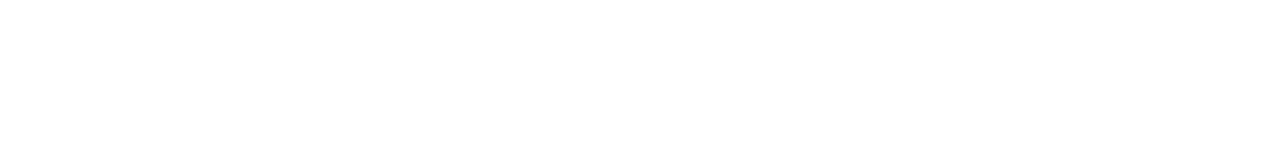
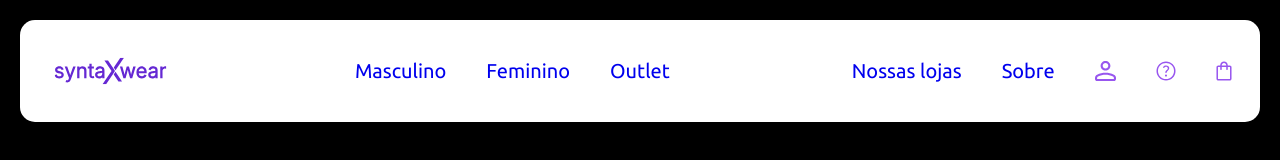
Before and after one commit to JJ-alves/ecommerce-syntaxwear, a plain HTML site: page index.html in a window 1280 px wide. Drawn offline with Linux system fonts and the light colour scheme.

Commit message:
feat: adiciona header com estilização desktop

```diff
--- a/css/base.css
+++ b/css/base.css
@@ -1,6 +1,7 @@
 /* base.css */
-body {
+body{
     font-family: var(--fonte-principal);
-    background-color: #ffffff;
     color: #333333;
+    background-color:
+    #000000;
 }
--- a/css/components/header.css
+++ b/css/components/header.css
@@ -1 +1,46 @@
 /* header.css */
+.header {
+	position: fixed;
+	top: 20px;
+	left: 50%;
+	transform: translate(-50%);
+	width: calc(100% - 40px);
+	border-radius: 15px;
+	z-index: 999;
+	display: flex;
+	justify-content: space-between;
+	align-items: center;
+	padding: 20px 28px;background-color: #ffffff;
+}
+
+.logo img {
+	height: 40px;
+}
+
+.nav-center ul {
+	display: flex;
+	gap: 2.5rem;
+}
+
+.nav-center a,
+.nav-right a {
+    font-size: 1.25rem;
+}
+
+.nav-center a:hover,
+.nav-right a:hover {
+    color: #7c3aed;
+}
+.nav-right ul {
+    display: flex;
+    gap: 2.5rem;
+    align-items: center;
+}
+
+.nav-right img{
+    height: 20px;
+}
+
+.nav-right a:hover img{
+    opacity: 0.7;
+}
--- a/css/reset.css
+++ b/css/reset.css
@@ -1,4 +1,4 @@
-/* A (more) Modern CSS Reset - Andy Bell */
+/* Reset CSS baseado no reset do Andy Bell */
 
 /* Box sizing rules */
 *,
@@ -13,18 +13,14 @@
 h2,
 h3,
 h4,
+h5,
+h6,
 p,
 figure,
 blockquote,
 dl,
 dd {
 	margin: 0;
-}
-
-/* Remove default padding */
-ul,
-ol {
-  padding: 0;
 }
 
 /* Remove list styles on ul, ol elements with a list role, which suggests default styling will be removed */
@@ -50,6 +46,15 @@
 	text-decoration-skip-ink: auto;
 }
 
+a {
+	text-decoration: none;
+}
+
+ul,
+ol {
+	list-style: none;
+}
+
 /* Make images easier to work with */
 img,
 picture {
@@ -70,7 +75,6 @@
 	html:focus-within {
 		scroll-behavior: auto;
 	}
-
 	*,
 	*::before,
 	*::after {
--- a/index.html
+++ b/index.html
@@ -4,17 +4,55 @@
 <head>
 	<meta charset="UTF-8" />
 	<meta name="viewport" content="width=device-width, initial-scale=1.0" />
-	<title>SyntaxWear - Ecommerce</title>
+	<title>SyntaxWear - Tênis e Sneakers Online</title>
 
 	<link rel="stylesheet" href="./css/reset.css" />
 	<link rel="stylesheet" href="./css/variables.css">
 	<link rel="stylesheet" href="/css/base.css" />
 	<link rel="stylesheet" href="/css/layout.css" />
+
+	<link rel="stylesheet" href="./css/components/header.css">
 </head>
 
 <body>
-	<header class="site-header">
+	<header class="header">
 		<!-- Logo e navegação -->
+		<h1 class="logo">
+			<a href="/" title="SyntaxWear - Tênis e Sneakers Online">
+				<img src="./images/logo/logo.svg" alt="SyntaxWear - Tênis e Sneakers Online">
+			</a>
+		</h1>
+
+		<nav class="nav-center" aria-label="Categorias Principais">
+			<ul>
+				<li><a href="#">Masculino</a></li>
+				<li><a href="#">Feminino</a></li>
+				<li><a href="#">Outlet</a></li>
+			</ul>
+		</nav>
+
+		<nav class="nav-right" aria-label="Acesso rápido">
+				<ul>
+					<li><a href="#">Nossas lojas</a></li>
+					<li><a href="#">Sobre</a></li>
+					<li>
+						<a href="#" aria-label="Minha conta">
+							<img src="./images/icons/user.svg" alt="Minha conta" />
+						</a>
+					</li>
+					<li>
+						<a href="#" aria-label="Ajuda">
+							<img src="./images/icons/help.svg" alt="Ajuda" />
+						</a>
+					</li>
+					<li>
+						<a href="#" aria-label="Carrinho">
+							<img src="./images/icons/bag.svg" alt="Carrinho" />
+						</a>
+					</li>
+				</ul>
+			</nav>
+
 	</header>
 
 	<main>
```
Also changed, not shown: images/icons/bag.svg (added), images/icons/help.svg (added), images/icons/user.svg (added), images/logo/logo.svg (added). Lines whose indentation alone changed are shown as unchanged.
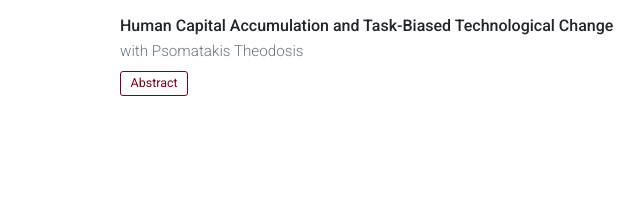
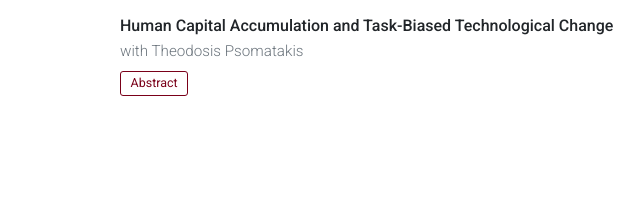
Before and after one commit to ManosKampourogiannis/manoskampourogiannis.github.io, a plain HTML site: page research/index.html in a window 1280 px wide. Shown: the part 409-609 px from the top of the page, 0-640 px from the left. Drawn offline with Linux system fonts and the light colour scheme.

Commit message:
Add files via upload

```diff
--- a/research/index.html
+++ b/research/index.html
@@ -65,7 +65,7 @@
 
       <div class="paper">
         <div class="paper-title">Human Capital Accumulation and Task-Biased Technological Change</div>
-        <div class="paper-meta">with Psomatakis Theodosis</div>
+        <div class="paper-meta">with Theodosis Psomatakis</div>
         <div class="paper-links">
           <details class="abstract">
             <summary class="btn">Abstract</summary>
```
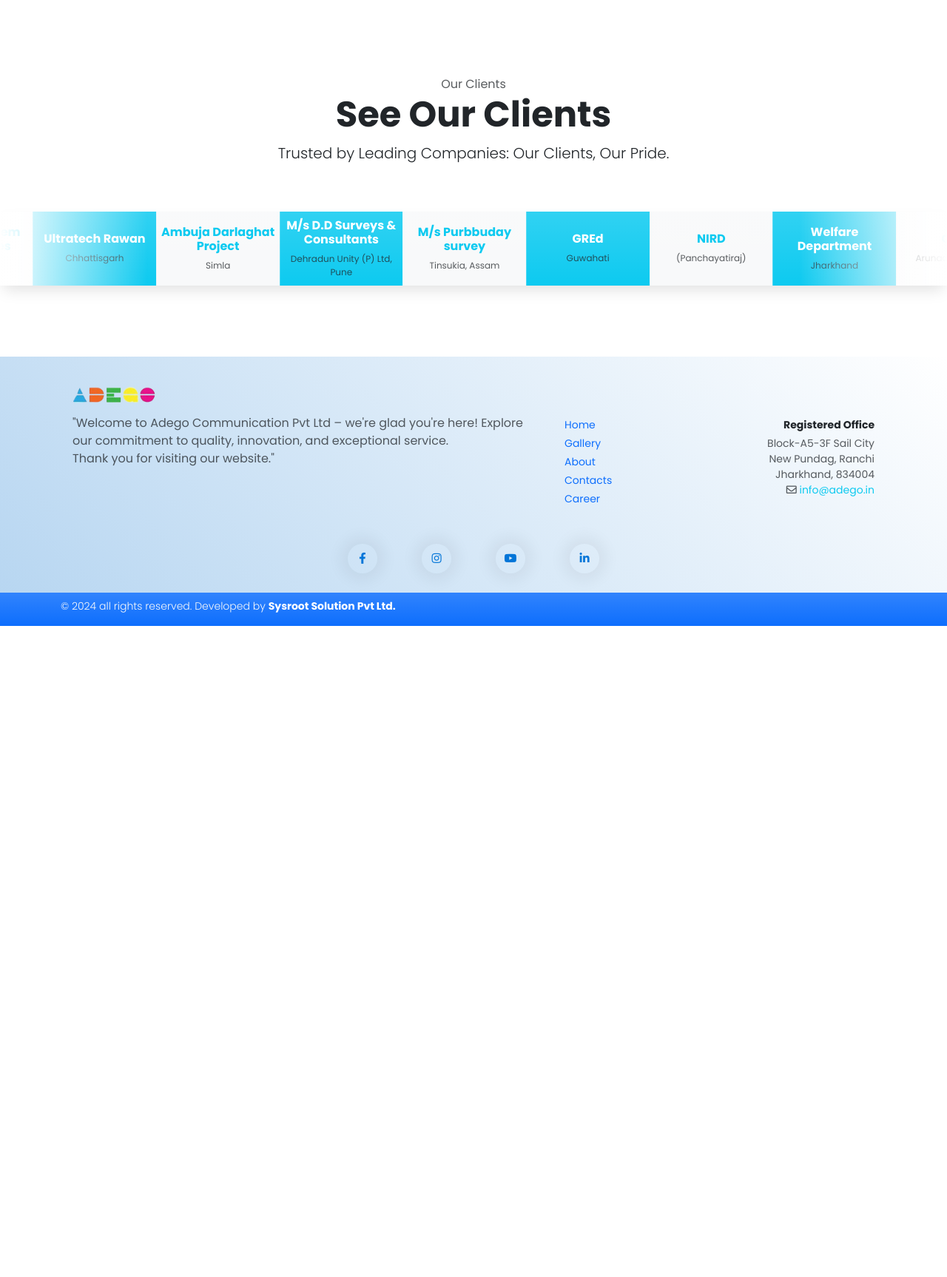
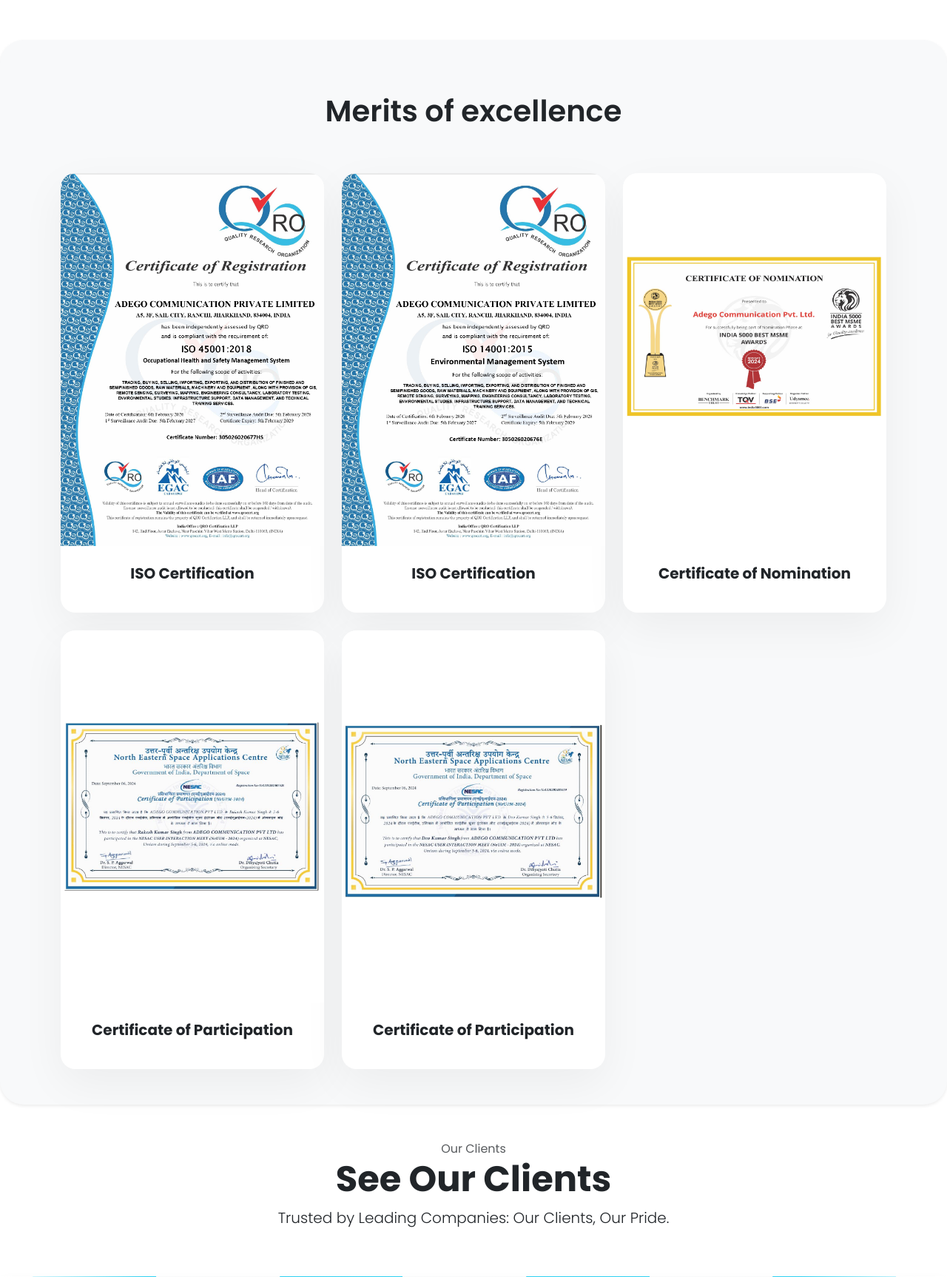
Before and after one commit to ash11109/adego, a PHP site: page / in a window 1280 px wide. Shown: the part 4063-5789 px from the top of the page at 74% size. Before the commit the page ends 4909 px from the top, so only its background shows below. Run offline with PHP 8.4, Linux system fonts and the light colour scheme.

Commit message:
certificates updated

```diff
--- a/assets/css/style.css
+++ b/assets/css/style.css
@@ -388,3 +388,82 @@ footer {
         padding: 10px;
     }
 }
+
+
+/* certificate section */
+
+.certificate-section {
+    padding: 40px 0;
+}
+
+.certificate-card {
+    background: white;
+    border-radius: 20px;
+    overflow: hidden;
+    box-shadow: 0 20px 60px rgba(0, 0, 0, 0.05);
+    transition: transform 0.4s ease, box-shadow 0.4s ease;
+    height: 100%;
+    display: flex;
+    flex-direction: column;
+}
+
+.certificate-card:hover {
+    transform: translateY(-10px);
+    box-shadow: 0 30px 80px rgba(0, 0, 0, 0.10);
+}
+
+.certificate-image-wrapper {
+    position: relative;
+    width: 100%;
+    aspect-ratio: 1/1.414;
+    overflow: hidden;
+    background: linear-gradient(135deg, #f5f7fa 0%, #c3cfe2 100%);
+}
+
+.certificate-image {
+    width: 100%;
+    height: 100%;
+    object-fit: cover;
+    transition: transform 0.6s ease;
+}
+
+.certificate-card:hover .certificate-image {
+    transform: scale(1.05);
+}
+
+.certificate-info {
+    padding: 25px;
+    text-align: center;
+}
+
+.certificate-title {
+    font-size: 20px;
+    font-weight: 700;
+    color: var(--main-color-hover);
+    margin-bottom: 8px;
+}
+
+.certificate-date {
+    color: #718096;
+    font-size: 14px;
+    font-weight: 500;
+}
+
+.section-header {
+    text-align: center;
+    margin-bottom: 60px;
+}
+
+.section-title {
+    font-size: 48px;
+    font-weight: 800;
+    color: white;
+    margin-bottom: 15px;
+    text-shadow: 0 4px 15px rgba(0, 0, 0, 0.1);
+}
+
+.section-subtitle {
+    font-size: 18px;
+    color: rgba(255, 255, 255, 0.9);
+    font-weight: 400;
+}
--- a/career.php
+++ b/career.php
@@ -1,7 +1,4 @@
-<?php
-require_once 'inc/header.php';
-require_once 'inc/data.php';
-?>
+<?php require_once 'inc/header.php';?>
 
 <header class="career-hero">
     <h1 class="fw-bold pt-5 pt-md-2">Careers</h1>
--- a/inc/data.php
+++ b/inc/data.php
@@ -94,3 +94,36 @@ $job_openings = [
         'selection_mode' => 'Viva / Interview'
     ]
 ];
+
+$certificates = [
+    [
+        'url' => 'reg_sms.jpg',
+        'name' => 'ISO Certification',
+        'alt' => '',
+        'desciption' => ''
+    ],
+    [
+        'url' => 'reg_ems.jpg',
+        'name' => 'ISO Certification',
+        'alt' => '',
+        'desciption' => ''
+    ],
+    [
+        'url' => 'adego_con.png',
+        'name' => 'Certificate of Nomination',
+        'alt' => '',
+        'desciption' => ''
+    ],
+    [
+        'url' => 'adego_nesac.png',
+        'name' => 'Certificate of Participation',
+        'alt' => '',
+        'desciption' => ''
+    ],
+    [
+        'url' => 'adego_nesac2.png',
+        'name' => 'Certificate of Participation',
+        'alt' => '',
+        'desciption' => ''
+    ]
+];
--- a/inc/header.php
+++ b/inc/header.php
@@ -1,3 +1,5 @@
+<?php require_once 'inc/data.php'; ?>
+
 <!doctype html>
 <html lang="en">
 
--- a/index.php
+++ b/index.php
@@ -234,6 +234,33 @@
     </div>
 </section>
 
+<!-- Certificate Section -->
+<section class="bg-light rounded-5 shadow-sm py-md-5 py-4 certificate-section">
+    <div class="container mt-4">
+        <div class="section-header">
+            <h2 class="text-center fw-semibold mb-5 display-6">Merits of <span class="text-main">excellence</span></h2>
+        </div>
+
+        <div class="row g-4">
+            <?php foreach ($certificates as $certificate): ?>
+                <div class="col-lg-4 col-md-6">
+                    <div class="certificate-card">
+                        <div class="certificate-image-wrapper">
+                            <img src="assets/images/certificate/<?php echo htmlspecialchars($certificate['url']); ?>"
+                                alt="<?php echo htmlspecialchars($certificate['alt'] ?: $certificate['name']); ?>"
+                                class="certificate-image lazy">
+                        </div>
+                        <div class="certificate-info">
+                            <h3 class="certificate-title text-main"><?php echo htmlspecialchars($certificate['name']); ?></h3>
+                            <p class="certificate-description"><?php echo htmlspecialchars($certificate['desciption']); ?></p>
+                        </div>
+                    </div>
+                </div>
+            <?php endforeach; ?>
+        </div>
+    </div>
+</section>
+
 <!-- client section -->
 <section class="py-5 mb-5">
     <div class="row justify-content-center text-center mb-2 mb-lg-4 mb-5  animated animatedFadeInUp fadeInUp m-0">
```
Also changed, not shown: assets/images/certificate/adego_con.png (added), assets/images/certificate/adego_nesac.png (added), assets/images/certificate/adego_nesac2.png (added), assets/images/certificate/reg_ems.jpg (added), assets/images/certificate/reg_sms.jpg (added), assets/images/gallery/Certificates/reg_ems.jpg (added), assets/images/gallery/Certificates/reg_sms.jpg (added).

-=-=-

* [What to do]: Using the material above, report each line where "color" occurs.

* [Result of the task]:
-    background-color: #ffffff;
     color: #333333;
+    background-color:
+	padding: 20px 28px;background-color: #ffffff;
+    color: #7c3aed;
+    color: var(--main-color-hover);
+    color: #718096;
+    color: white;
+    color: rgba(255, 255, 255, 0.9);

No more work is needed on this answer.